I warned that the coming downturn is likely to be deeper and more prolonged than others in recent years because there will be less scope for interest rate cuts and public expenditure. Inventors in the UK are likely to be affected by falling demand, reduced grant and loan funding, reduced credit, caution on the part of angels, VCs and other investors, rising costs at least in the long term and increasing competition from the BRICs states (Brazil, Russia, India and China).
However, growth in the BRICs states will provide opportunities. Until now we have looked to those countries to outsource manufacturing and services. Those countries are also fast growing markets, powerhouses of research and development and increasingly they will be a source of investment for business in the UK.
There will also be opportunities here. We shall still need to save energy and protect the environment. There will be plenty of demand for innovation in energy conservation, renewables and, of course, the Internet as it continues to develop and expand. I reminded the audience that 1930s, the decade of the worst economic downturn in recent history, was also an age of innovation producing all sorts of important inventions from ballpoint pens and sellotape to jet engines and radar.

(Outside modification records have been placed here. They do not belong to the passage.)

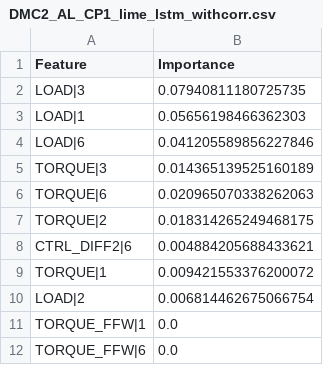
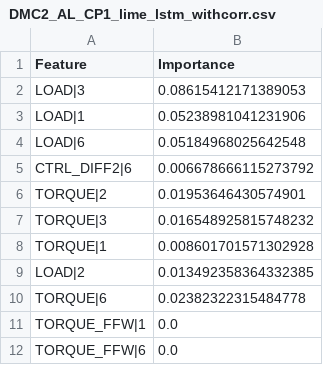
Before and after one commit to ranjith-24-prog/Feature_Importance_Time_Series, a CSV file: output/FI_Dataframes/LIME/DMC2_AL_CP1_lime_lstm_withcorr.csv, drawn as a sheet.

Commit message:
combined lime comparision results

```diff
--- a/output/FI_Dataframes/LIME/DMC2_AL_CP1_lime_lstm_withcorr.csv
+++ b/output/FI_Dataframes/LIME/DMC2_AL_CP1_lime_lstm_withcorr.csv
@@ -1,11 +1,11 @@
 Feature,Importance
-LOAD|3,0.07940811180725735
-LOAD|1,0.05656198466362303
-LOAD|6,0.041205589856227846
-TORQUE|3,0.014365139525160189
-TORQUE|6,0.020965070338262063
-TORQUE|2,0.018314265249468175
-CTRL_DIFF2|6,0.004884205688433621
-TORQUE|1,0.009421553376200072
-LOAD|2,0.006814462675066754
+LOAD|3,0.08615412171389053
+LOAD|1,0.05238981041231906
+LOAD|6,0.05184968025642548
+CTRL_DIFF2|6,0.006678666115273792
+TORQUE|2,0.01953646430574901
+TORQUE|3,0.016548925815748232
+TORQUE|1,0.008601701571302928
+LOAD|2,0.013492358364332385
+TORQUE|6,0.02382322315484778
 TORQUE_FFW|1,0.0
```
Also changed, not shown: output/FI_Dataframes/LIME/DMC2_AL_CP1_lime_rf_withcorr.csv, output/FI_Dataframes/LIME/DMC2_AL_CP1_lime_xgb_withcorr.csv, 10 other files.
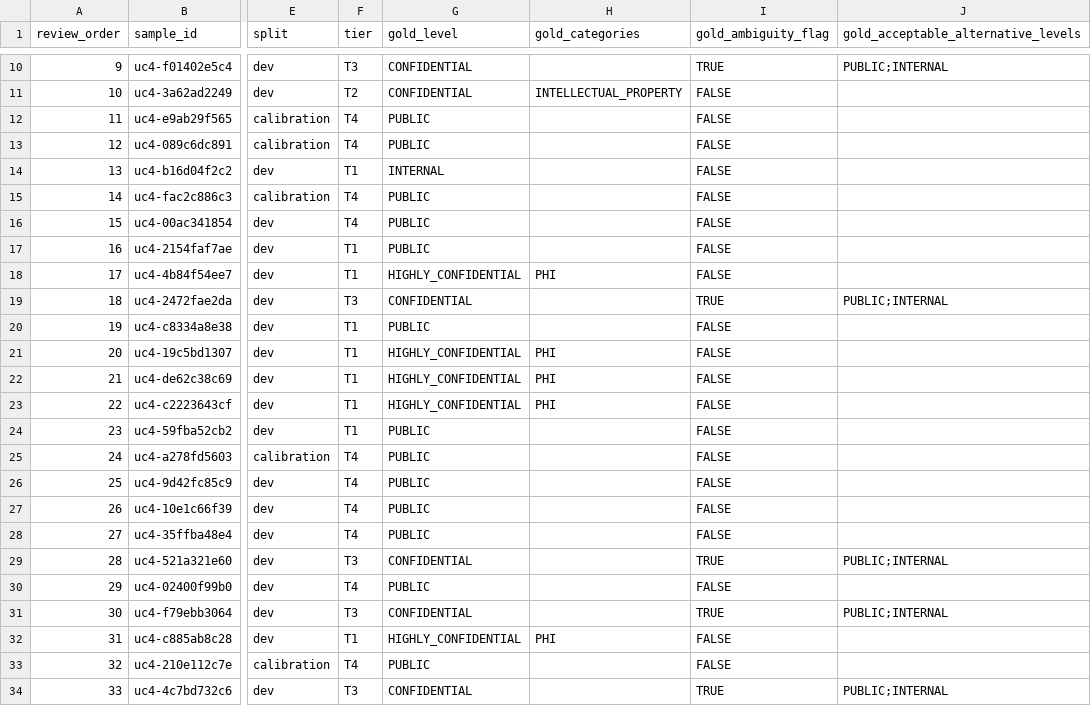
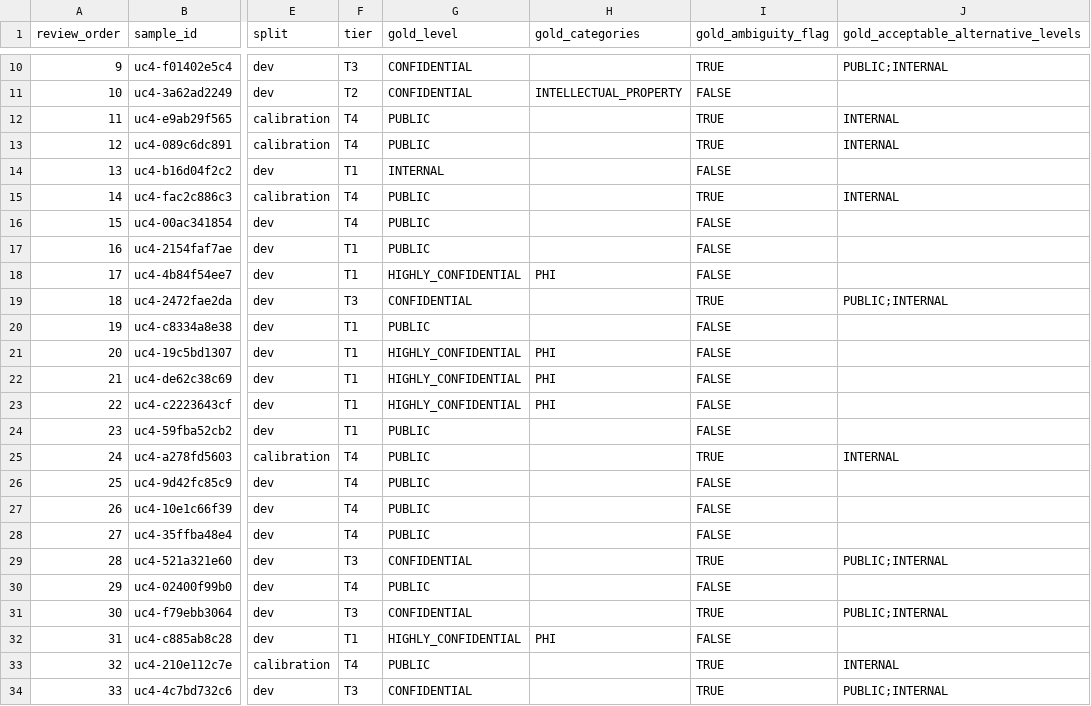
Before and after one commit to shirazcse-design/dataguard-ai, a CSV file: data/synthetic/uc4/review/blind_key/blind_review_key.csv, drawn as a sheet; only a part is shown, gaps mark what is left out; the diff names each change by its address in the sheet, - before the commit and + after, or states it on an @@ line.

```diff
--- a/data/synthetic/uc4/review/blind_key/blind_review_key.csv
+++ b/data/synthetic/uc4/review/blind_key/blind_review_key.csv
-I12:I13 (gold_ambiguity_flag): FALSE
+I12:I13 (gold_ambiguity_flag): TRUE
-J12:J13: (empty)
+J12:J13: INTERNAL
-I15 (gold_ambiguity_flag): FALSE
+I15 (gold_ambiguity_flag): TRUE
-J15: (empty)
+J15: INTERNAL
-I25 (gold_ambiguity_flag): FALSE
+I25 (gold_ambiguity_flag): TRUE
-J25: (empty)
+J25: INTERNAL
-I33 (gold_ambiguity_flag): FALSE
+I33 (gold_ambiguity_flag): TRUE
-J33: (empty)
+J33: INTERNAL
```
Also changed, not shown: data/synthetic/uc4/review/adjudication_sheet.csv, data/synthetic/uc4/review/blind_metadata_key/blind_review_key.csv, 35 other files.
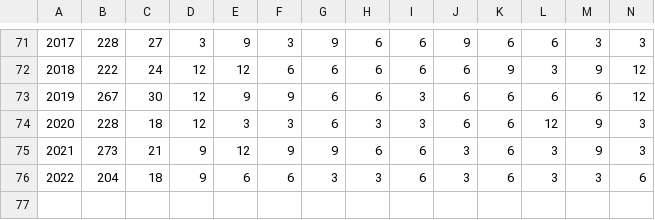
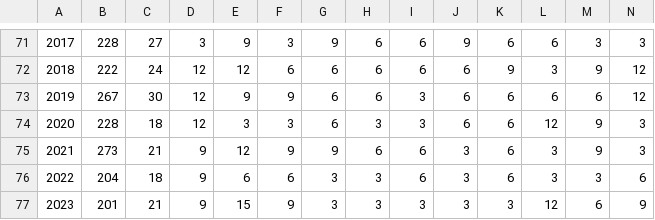
Before and after one commit to mongol-fi/mongol-fi.github.io, a CSV file: f/nz_infoshare_deaths.csv, drawn as a sheet; only a part is shown, gaps mark what is left out; rows hold the shown columns only; the diff names each change by its address in the sheet, - before the commit and + after, or states it on an @@ line.

```diff
--- a/f/nz_infoshare_deaths.csv
+++ b/f/nz_infoshare_deaths.csv
+row 77: 2023 | 201 | 21 | 9 | 15 | 9 | 3 | 3 | 3 | 3 | 3 | 12 | 6 | 9
```
Also changed, not shown: f/nz_infoshare_population.csv, 3 other files.
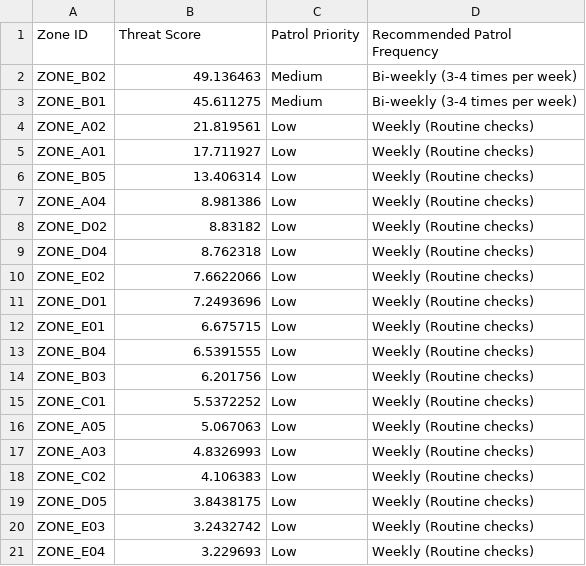
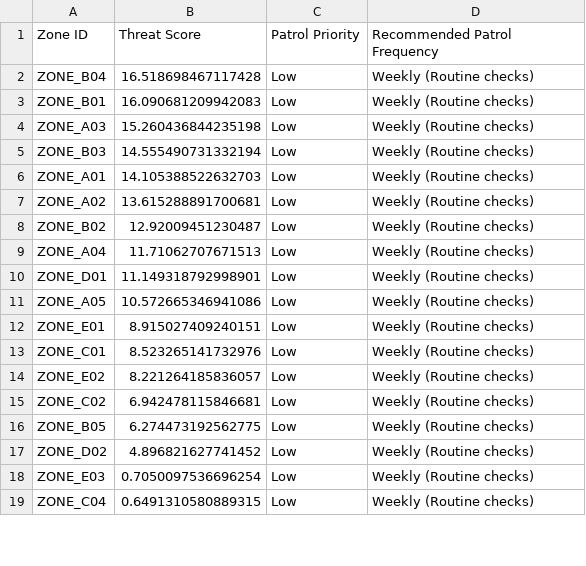
Before and after one commit to Madhumitha-stack/Ecoguard_ml, a CSV file: reports/ranger_priorities.csv, drawn as a sheet; only a part is shown; the diff covers the shown part only.

```diff
--- a/reports/ranger_priorities.csv
+++ b/reports/ranger_priorities.csv
@@ -1,21 +1,19 @@
 Zone ID,Threat Score,Patrol Priority,Recommended Patrol Frequency
-ZONE_B02,49.136463,Medium,Bi-weekly (3-4 times per week)
-ZONE_B01,45.611275,Medium,Bi-weekly (3-4 times per week)
-ZONE_A02,21.819561,Low,Weekly (Routine checks)
-ZONE_A01,17.711927,Low,Weekly (Routine checks)
-ZONE_B05,13.406314,Low,Weekly (Routine checks)
-ZONE_A04,8.981386,Low,Weekly (Routine checks)
-ZONE_D02,8.83182,Low,Weekly (Routine checks)
-ZONE_D04,8.762318,Low,Weekly (Routine checks)
-ZONE_E02,7.6622066,Low,Weekly (Routine checks)
-ZONE_D01,7.2493696,Low,Weekly (Routine checks)
-ZONE_E01,6.675715,Low,Weekly (Routine checks)
-ZONE_B04,6.5391555,Low,Weekly (Routine checks)
-ZONE_B03,6.201756,Low,Weekly (Routine checks)
-ZONE_C01,5.5372252,Low,Weekly (Routine checks)
-ZONE_A05,5.067063,Low,Weekly (Routine checks)
-ZONE_A03,4.8326993,Low,Weekly (Routine checks)
-ZONE_C02,4.106383,Low,Weekly (Routine checks)
-ZONE_D05,3.8438175,Low,Weekly (Routine checks)
-ZONE_E03,3.2432742,Low,Weekly (Routine checks)
-ZONE_E04,3.229693,Low,Weekly (Routine checks)
+ZONE_B04,16.518698467117428,Low,Weekly (Routine checks)
+ZONE_B01,16.090681209942083,Low,Weekly (Routine checks)
+ZONE_A03,15.260436844235198,Low,Weekly (Routine checks)
+ZONE_B03,14.555490731332194,Low,Weekly (Routine checks)
+ZONE_A01,14.105388522632703,Low,Weekly (Routine checks)
+ZONE_A02,13.615288891700681,Low,Weekly (Routine checks)
+ZONE_B02,12.92009451230487,Low,Weekly (Routine checks)
+ZONE_A04,11.71062707671513,Low,Weekly (Routine checks)
+ZONE_D01,11.149318792998901,Low,Weekly (Routine checks)
+ZONE_A05,10.572665346941086,Low,Weekly (Routine checks)
+ZONE_E01,8.915027409240151,Low,Weekly (Routine checks)
+ZONE_C01,8.523265141732976,Low,Weekly (Routine checks)
+ZONE_E02,8.221264185836057,Low,Weekly (Routine checks)
+ZONE_C02,6.942478115846681,Low,Weekly (Routine checks)
+ZONE_B05,6.274473192562775,Low,Weekly (Routine checks)
+ZONE_D02,4.896821627741452,Low,Weekly (Routine checks)
+ZONE_E03,0.7050097536696254,Low,Weekly (Routine checks)
+ZONE_C04,0.6491310580889315,Low,Weekly (Routine checks)
```
Also changed, not shown: 3 added rows, 1 removed row and 5 edited cells elsewhere in this file, reports/feature_importance.csv, reports/high_risk_clusters.csv, 40 other files.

Economic difficulties are likely to make invention promoters that much more tempting. They are to be avoided like the plague. Stephen Nipper has started a discussion on what to do about these people on his blog ("Counseling (sic) Victims of Invention Promotion Companies" 15 Oct 2008).